What does digital civil society look like? It’s more than “networks,” I know that much. Digital civil society features some incredibly complex constellations of various types of actors working in cooperation, synchrony, and even independently of one another.
For example, the “constellation” (my term) of organizations, individuals, and loose networks that implemented the 2012 Rush Limbaugh boycott in support of Sandra Fluke (as described by Miranda Neubauer ofTechPresident):
ThinkProgress has beenkeeping a running tally ofwhich companies have not yet responded to protests, as well asreactions by targeted companies on Twitter, using Storify. As theHuffington Postnoted, Reddit usersbegan an effort to persuade Limbaugh advertisers to withdraw their ad dollars.
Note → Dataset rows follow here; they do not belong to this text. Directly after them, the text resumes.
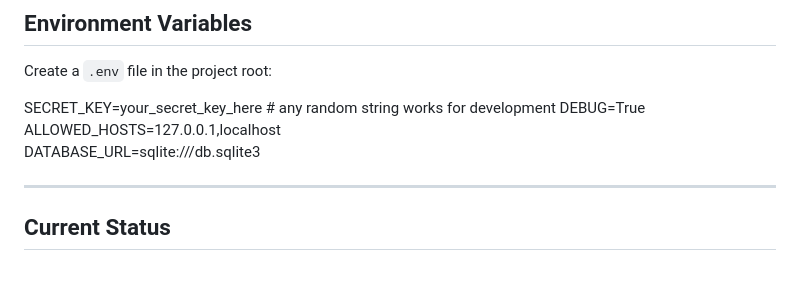
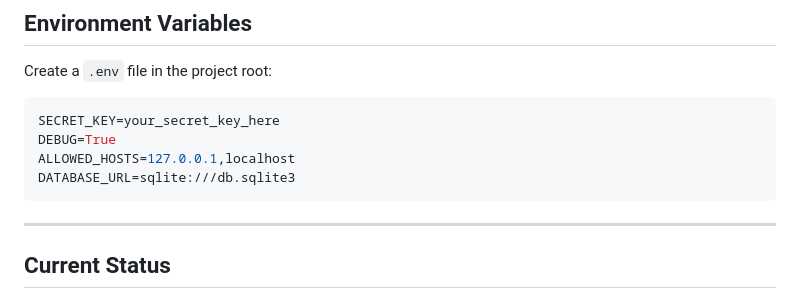
Before and after one commit to Hernandez-Marcos/Triple-task, a Markdown page: README.md, the part around the change. GitHub-like rendering; blank space fills up the shorter version.

Commit message:
Update README.md to format environment variables
Formatted environment variable section with code block.

````diff
--- a/README.md
+++ b/README.md
@@ -129,11 +129,12 @@ Open: http://127.0.0.1:8000/games/
 
 Create a `.env` file in the project root:
 
-SECRET_KEY=your_secret_key_here  # any random string works for development
+```env
+SECRET_KEY=your_secret_key_here
 DEBUG=True
 ALLOWED_HOSTS=127.0.0.1,localhost
 DATABASE_URL=sqlite:///db.sqlite3
-
+```
 ---
 
 ## Current Status
````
In addition to severalFacebook pagesand the Twitter feed@StopRush,Left Action,Credo actionandSum of Usorganized petitions targeting his advertisers in general….Shoq, the pseudonymous liberal blogger, has created a spreadsheet in an attempt to list all the various anti-Limbaugh efforts.
Seriously, how would you conceptualize that? Could you draw it? Would it be an animation with networks and individuals and organizations interacting, directing their actions at Limbaugh advertisers? I don’t know the answers to these questions, but this is the complexity we need to be able to describe (and explain!) if we are to understand civil society in the digital age.